file
creator
Nakao, Yuko
Irie, Yasumasa
Ahmed, Faisal
Itoh, Shota
Sarmin, Nushrat
Fujimoto, Chise
Niida, Shumpei
Sugiyama, Toshie
Bonnelye, Edith
abstract
Communication between osteoblasts and osteoclasts plays a key role in bone metabolism. We describe here an unexpected role for matrix vesicles (MVs), which bud from boneforming osteoblasts and have a well-established role in initiation of bone mineralization, in osteoclastogenesis. We show that the MV cargo miR-125b accumulates in the bone matrix, with increased accumulation in transgenic (Tg) mice overexpressing miR-125b in osteoblasts. Bone formation and osteoblasts in Tg mice are normal, but the number of bone-resorbing osteoclasts is reduced, leading to higher trabecular bone mass. miR-125b in the bone matrix targets and degrades Prdm1, a transcriptional repressor of anti-osteoclastogenic factors, in osteoclast precursors. Overexpressing miR-125b in osteoblasts abrogates bone loss in different mouse models.

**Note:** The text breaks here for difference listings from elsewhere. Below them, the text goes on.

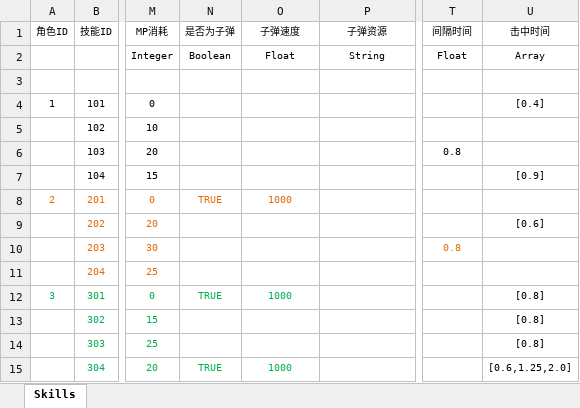
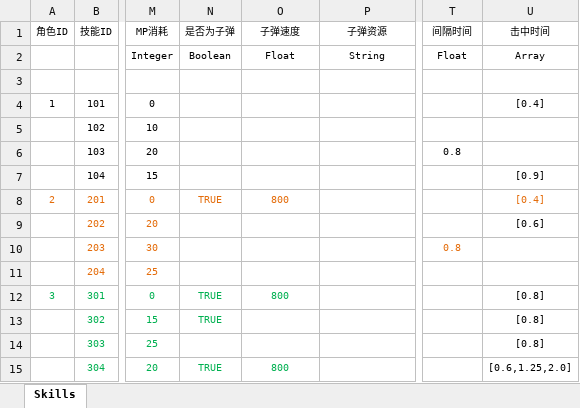
Before and after one commit to 2431903722/MMORPG, an Excel workbook: mmorpg/Src/Data/Tables/SkillDefine.xlsx, sheet Skills, drawn as a sheet; only a part is shown, gaps mark what is left out; values as stored, in another font and other column widths than the file's, no borders; table styles not drawn; the diff names each change by its address in the sheet, - before the commit and + after, or states it on an @@ line.

```diff
--- a/mmorpg/Src/Data/Tables/SkillDefine.xlsx (sheet Skills)
+++ b/mmorpg/Src/Data/Tables/SkillDefine.xlsx (sheet Skills)
-O8 (子弹速度): 1000
+O8 (子弹速度): 800
-U8 (击中时间): (empty)
+U8 (击中时间): [0.4]
-O12 (子弹速度): 1000
+O12 (子弹速度): 800
-N13 (是否为子弹): (empty)
+N13 (是否为子弹): TRUE
-O15 (子弹速度): 1000
+O15 (子弹速度): 800
```
Also changed, not shown: 26 other files.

Our results show that the MV cargo miR-125b is a regulatory element of osteoblast-osteoclast communication, and that bone matrix provides extracellular storage of miR-125b that is functionally active in bone resorption.
description
T.M. and Y.T. were supported in part by MEXT KAKENHI (JP16K11443, T.M.; JP26861548, Y.T.). Y.Y. was supported by MEXT KAKENHI (JP18K19647), the Raffinee International Foundation and the Ono Pharmaceutical Foundation.
Supplementary information is available for this paper at https://doi.org/10.1038/s42003-020-0754-2.
journal title
Communications Biology
volume
Volume 3
start page
30
date of issued
2020-01-16
publisher
Nature Research
issn
2399-3642
publisher doi
pubmed id
language
eng
nii type
Journal Article
HU type
Journal Articles
DCMI type
text
format
application/pdf
text version
publisher
rights
© The Author(s) 2020. This article is licensed under a Creative Commons Attribution 4.0 International License, which permits use, sharing, adaptation, distribution and reproduction in any medium or format, as long as you give appropriate credit to the original author(s) and the source, provide a link to the Creative Commons license, and indicate if changes were made. The images or other third party material in this article are included in the article’s Creative Commons license, unless indicated otherwise in a credit line to the material. If material is not included in the article’s Creative Commons license and your intended use is not permitted by statutory regulation or exceeds the permitted use, you will need to obtain permission directly from the copyright holder. To view a copy of this license, visit http://creativecommons.org/ licenses/by/4.0/.
relation url
department
Graduate School of Biomedical & Health Sciences
Graduate School of Biomedical & Health Sciences
Natural Science Center for Basic Research and Development